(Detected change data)
───
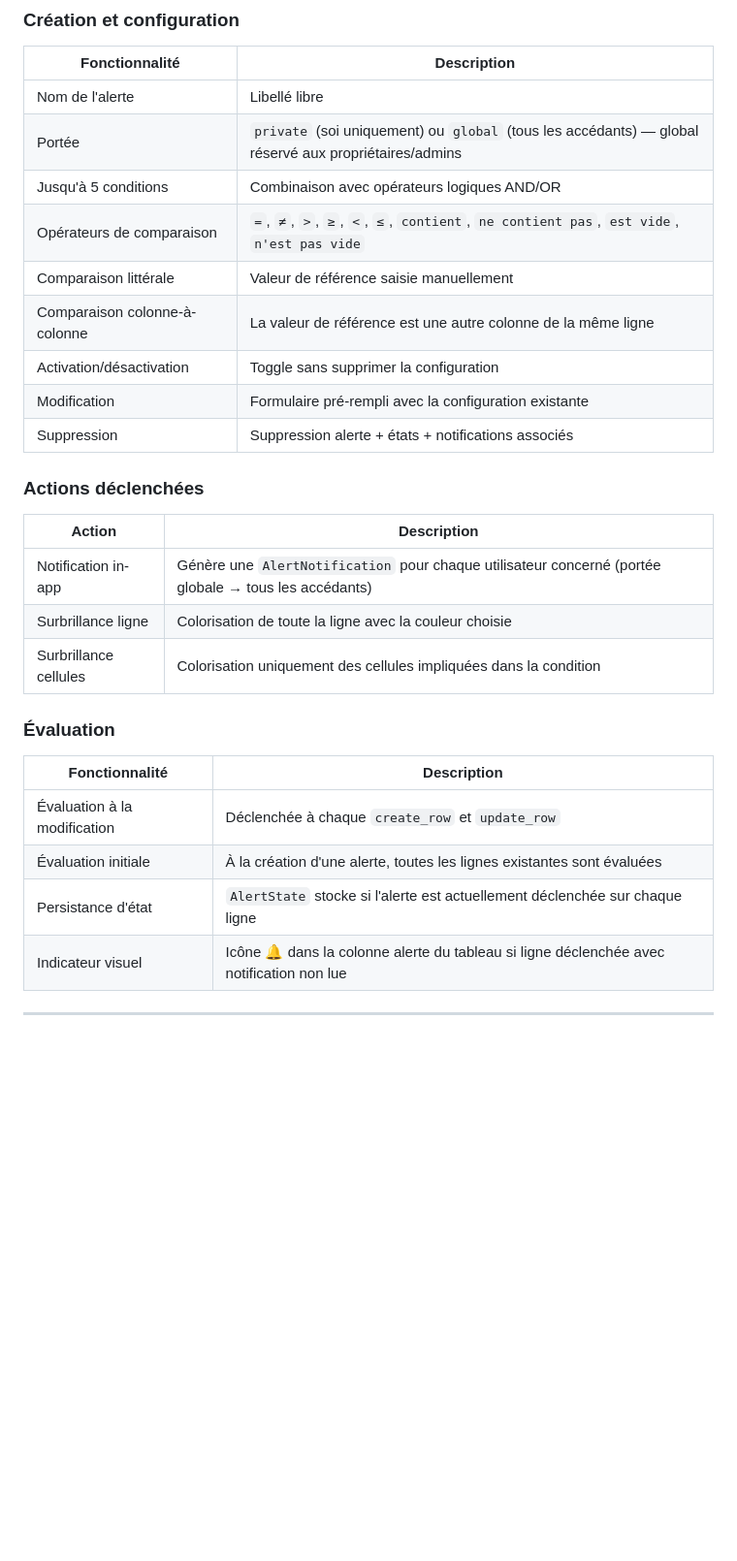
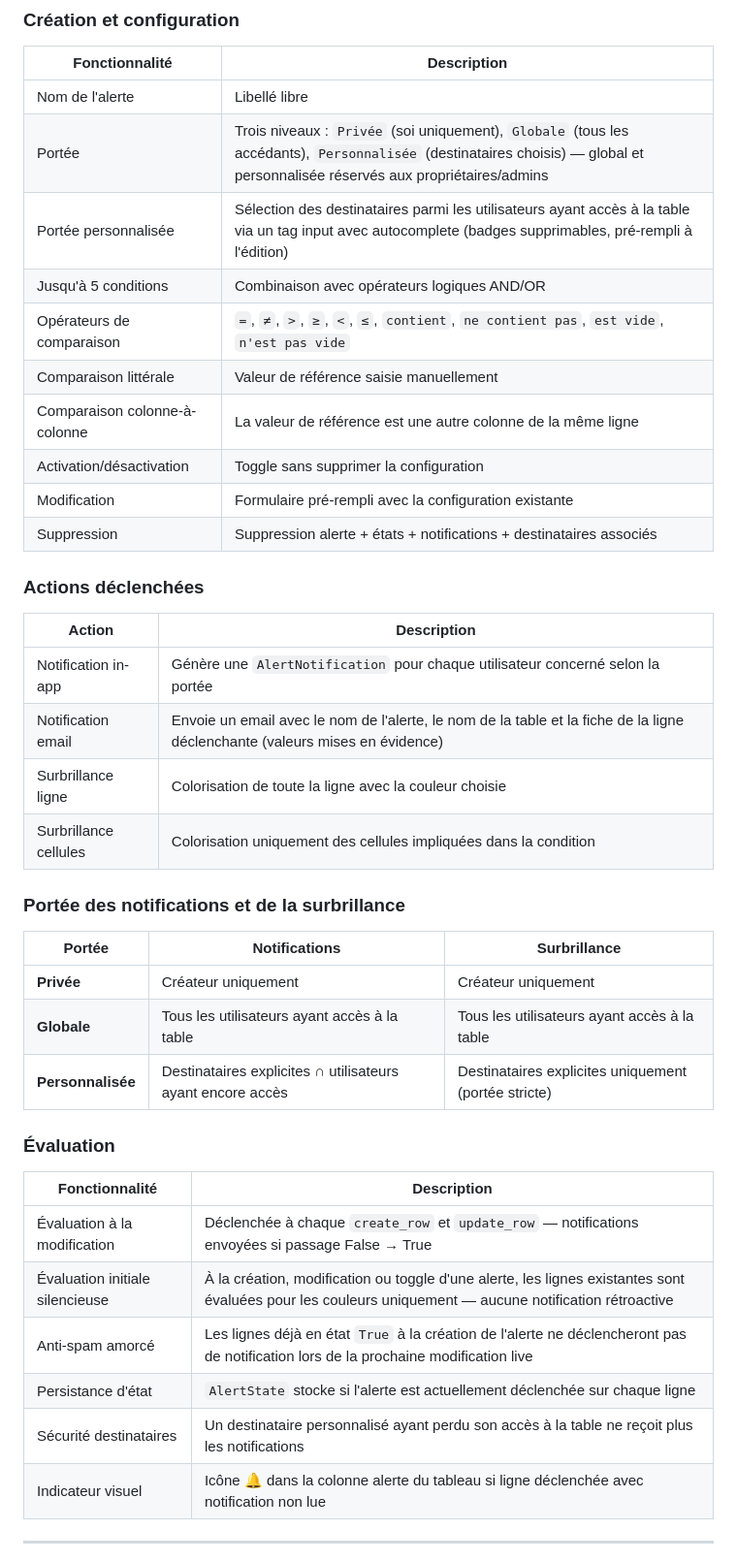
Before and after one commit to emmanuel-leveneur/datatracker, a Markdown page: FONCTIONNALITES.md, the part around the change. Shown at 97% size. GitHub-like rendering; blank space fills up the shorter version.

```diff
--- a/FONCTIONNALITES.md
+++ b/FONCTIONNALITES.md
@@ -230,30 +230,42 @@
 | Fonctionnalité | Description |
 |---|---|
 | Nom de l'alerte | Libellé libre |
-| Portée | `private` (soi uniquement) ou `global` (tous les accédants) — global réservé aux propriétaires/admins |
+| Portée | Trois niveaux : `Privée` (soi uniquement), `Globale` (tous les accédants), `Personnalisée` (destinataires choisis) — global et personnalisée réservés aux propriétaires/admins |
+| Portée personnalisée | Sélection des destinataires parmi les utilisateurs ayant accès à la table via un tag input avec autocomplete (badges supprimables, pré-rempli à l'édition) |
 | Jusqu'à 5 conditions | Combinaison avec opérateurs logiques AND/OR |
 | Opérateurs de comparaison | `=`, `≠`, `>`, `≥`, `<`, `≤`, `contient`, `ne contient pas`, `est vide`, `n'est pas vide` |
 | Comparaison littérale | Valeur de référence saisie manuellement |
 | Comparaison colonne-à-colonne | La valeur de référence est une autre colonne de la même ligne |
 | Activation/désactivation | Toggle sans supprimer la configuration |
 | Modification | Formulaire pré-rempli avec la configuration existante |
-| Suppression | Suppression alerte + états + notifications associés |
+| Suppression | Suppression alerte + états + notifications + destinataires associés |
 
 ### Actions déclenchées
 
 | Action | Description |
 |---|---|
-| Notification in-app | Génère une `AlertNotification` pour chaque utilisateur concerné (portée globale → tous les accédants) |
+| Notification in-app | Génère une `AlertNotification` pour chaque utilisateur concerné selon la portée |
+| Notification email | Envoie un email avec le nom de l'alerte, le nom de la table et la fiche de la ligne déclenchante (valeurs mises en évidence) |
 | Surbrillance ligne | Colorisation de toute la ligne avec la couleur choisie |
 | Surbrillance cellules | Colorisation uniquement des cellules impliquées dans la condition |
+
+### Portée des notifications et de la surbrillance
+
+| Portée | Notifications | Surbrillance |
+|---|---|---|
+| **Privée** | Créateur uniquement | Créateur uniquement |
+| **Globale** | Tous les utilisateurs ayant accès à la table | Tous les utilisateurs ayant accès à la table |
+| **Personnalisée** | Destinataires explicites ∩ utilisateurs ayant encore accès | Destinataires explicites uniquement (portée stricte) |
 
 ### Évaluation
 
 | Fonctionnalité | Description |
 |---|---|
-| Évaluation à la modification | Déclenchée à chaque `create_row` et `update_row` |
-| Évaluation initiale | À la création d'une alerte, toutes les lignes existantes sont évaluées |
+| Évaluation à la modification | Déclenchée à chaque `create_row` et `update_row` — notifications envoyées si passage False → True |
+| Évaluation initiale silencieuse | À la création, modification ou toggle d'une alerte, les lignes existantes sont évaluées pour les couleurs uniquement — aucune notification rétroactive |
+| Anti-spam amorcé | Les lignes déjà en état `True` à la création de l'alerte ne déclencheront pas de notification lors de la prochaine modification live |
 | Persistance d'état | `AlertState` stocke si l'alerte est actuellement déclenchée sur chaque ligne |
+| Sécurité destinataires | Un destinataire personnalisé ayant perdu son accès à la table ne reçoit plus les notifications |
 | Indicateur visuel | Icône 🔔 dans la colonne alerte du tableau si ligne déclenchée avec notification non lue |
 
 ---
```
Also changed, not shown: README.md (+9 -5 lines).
───
# What the exercise asks
All lines above that contain the word "concerné" are to be copied.

# Task solution
-| Notification in-app | Génère une `AlertNotification` pour chaque utilisateur concerné (portée globale → tous les accédants) |
+| Notification in-app | Génère une `AlertNotification` pour chaque utilisateur concerné selon la portée |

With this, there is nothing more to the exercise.